ACPS Student Bee’s Knees at Historic National Spelling Contest

Alexandria had its first participant in the Scripps National Spelling Bee this past week.

Matthew Maury Elementary School fourth grader Olivia Coleman participated in the 92nd annual contest, making it through to round 2.

Bee Week 2019 was one for the record books. Finalists battled it out in 20 nail-biting rounds broadcast live on ESPN Thursday evening. Unable to trip the final eight spellers, organizers announced an eight-way tie as they had run out of challenging words. Each winner went home with a $50,000 prize.

Five hundred sixty two spellers ranging from age 7-15 (grades 1-8) from all 50 states swarmed the Gaylord National Resort and Convention Center in National Harbor in Maryland during the week.

Olivia Coleman at the National Spelling Bee

(Mark Bowen/Scripps National Spelling Bee)

Although Olivia didn’t make it to the finals, she survived the first round, spelling “histrionics” only to get stung in the second round with “vermilion.”

How does one prepare to spell every word in a dictionary? Olivia attributes her talent to her love for reading.

olivia coleman at national spelling bee

Olivia studies with some help from her dad, Brian Coleman.

I go to Portuguese school on Saturdays and after class, my daddy takes my sister and me to a bookstore and we always find new books to read. So reading is a good way to prepare,” Olivia said.   

But running across words like omphalopsychite and auftaktigkeit — words that appeared in the bee finals — really don’t appear in your everyday books. How did Olivia focus on those tough ones?

I used the study material provided and I used different websites and apps. I studied a lot by myself and with my daddy. I practiced until I got the words right,” Olivia said.

Spelling obscure words is hard enough, but spelling in front of crowd, in front of peers, judges and parents is a lot of pressure.

I was nervous about getting my word wrong but I was also excited because if I got my word right, I could get farther. When Dr. Bailly would say a word, I would try to spell in my head, too, to see if I could get it right,” she said.

Mom and dad, Cinitia and Brian Coleman, were bursting with pride but nervous while watching their daughter up on stage.

Olivia at the big event with some bee friends.

The competition was well run, they created a nice environment for the kids, but it was still stressful. Having your child competing at a national level for the first time, acknowledging she was nervous, along with the pressure, the
lights, the bell!” Cinitia said.

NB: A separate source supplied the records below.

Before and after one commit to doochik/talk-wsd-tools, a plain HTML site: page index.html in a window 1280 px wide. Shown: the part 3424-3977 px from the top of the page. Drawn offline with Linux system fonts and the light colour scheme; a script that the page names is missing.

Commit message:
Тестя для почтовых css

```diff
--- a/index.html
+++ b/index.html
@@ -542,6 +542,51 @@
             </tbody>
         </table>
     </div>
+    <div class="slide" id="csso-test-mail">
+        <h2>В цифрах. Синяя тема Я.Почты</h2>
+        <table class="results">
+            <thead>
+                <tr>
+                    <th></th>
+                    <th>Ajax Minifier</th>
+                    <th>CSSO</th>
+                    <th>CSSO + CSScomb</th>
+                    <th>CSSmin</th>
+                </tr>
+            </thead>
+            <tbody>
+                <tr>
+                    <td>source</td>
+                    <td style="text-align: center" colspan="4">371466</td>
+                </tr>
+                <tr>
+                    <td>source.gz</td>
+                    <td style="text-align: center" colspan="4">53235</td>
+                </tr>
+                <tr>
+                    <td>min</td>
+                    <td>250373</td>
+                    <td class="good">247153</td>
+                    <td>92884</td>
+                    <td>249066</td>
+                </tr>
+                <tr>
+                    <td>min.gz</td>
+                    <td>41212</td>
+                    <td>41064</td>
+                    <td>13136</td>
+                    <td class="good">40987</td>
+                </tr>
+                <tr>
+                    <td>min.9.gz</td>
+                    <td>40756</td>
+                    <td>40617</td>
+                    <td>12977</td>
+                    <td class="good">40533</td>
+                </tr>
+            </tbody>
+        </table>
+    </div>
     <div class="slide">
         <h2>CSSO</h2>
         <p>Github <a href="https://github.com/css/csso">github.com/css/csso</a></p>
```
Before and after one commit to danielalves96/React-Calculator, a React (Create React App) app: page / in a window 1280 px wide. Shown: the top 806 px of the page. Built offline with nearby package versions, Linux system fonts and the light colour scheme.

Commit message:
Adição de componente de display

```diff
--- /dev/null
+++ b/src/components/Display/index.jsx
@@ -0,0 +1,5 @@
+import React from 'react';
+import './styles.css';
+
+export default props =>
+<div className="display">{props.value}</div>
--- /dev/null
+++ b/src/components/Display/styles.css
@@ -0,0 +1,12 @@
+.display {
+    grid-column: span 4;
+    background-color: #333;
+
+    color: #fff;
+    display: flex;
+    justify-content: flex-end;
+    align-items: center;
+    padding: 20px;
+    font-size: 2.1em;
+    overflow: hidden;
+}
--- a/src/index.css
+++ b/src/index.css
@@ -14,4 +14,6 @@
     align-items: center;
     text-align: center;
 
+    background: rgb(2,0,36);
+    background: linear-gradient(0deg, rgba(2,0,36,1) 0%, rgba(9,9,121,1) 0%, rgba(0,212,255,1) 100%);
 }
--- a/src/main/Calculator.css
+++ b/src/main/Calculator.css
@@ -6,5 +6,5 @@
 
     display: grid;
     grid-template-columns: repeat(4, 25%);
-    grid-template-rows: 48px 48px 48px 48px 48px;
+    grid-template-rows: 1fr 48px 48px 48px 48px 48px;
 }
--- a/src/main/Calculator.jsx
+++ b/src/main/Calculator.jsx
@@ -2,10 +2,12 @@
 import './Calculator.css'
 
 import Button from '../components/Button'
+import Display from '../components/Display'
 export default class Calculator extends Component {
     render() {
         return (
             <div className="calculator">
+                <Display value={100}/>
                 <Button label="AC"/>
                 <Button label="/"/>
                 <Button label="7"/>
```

Maury spelling champion, Olivia Coleman.

To get to the National Spelling Bee was a long road. Olivia participated in Maury’s first spelling bee and won. She then moved on through to a city spelling bee, winning for all fourth graders and then went on to compete at regionals. Although she didn’t win, she was able to RSVBee and landed a spot in the National Spelling Bee.

I made some new friends from different places. It was a great experience for me.”

Olivia has dual citizenship with Brazil and speaks fluent Portuguese. Maybe knowing a second language at a young age has something to do with getting her knack for spelling. Some of the spellers have made second appearances at the annual competition, with two coming back for their fifth try. Maybe we will see Olivia up there again next year!

Congratulations on your making it to your first National Spelling Bee, Olivia! Well done!

Olivia gets a hug from her Aunt Cristina after the competition. (Mark Bowen/Scripps National Spelling Bee)

ACPS, Awards, Brooks, Highlights 2018-19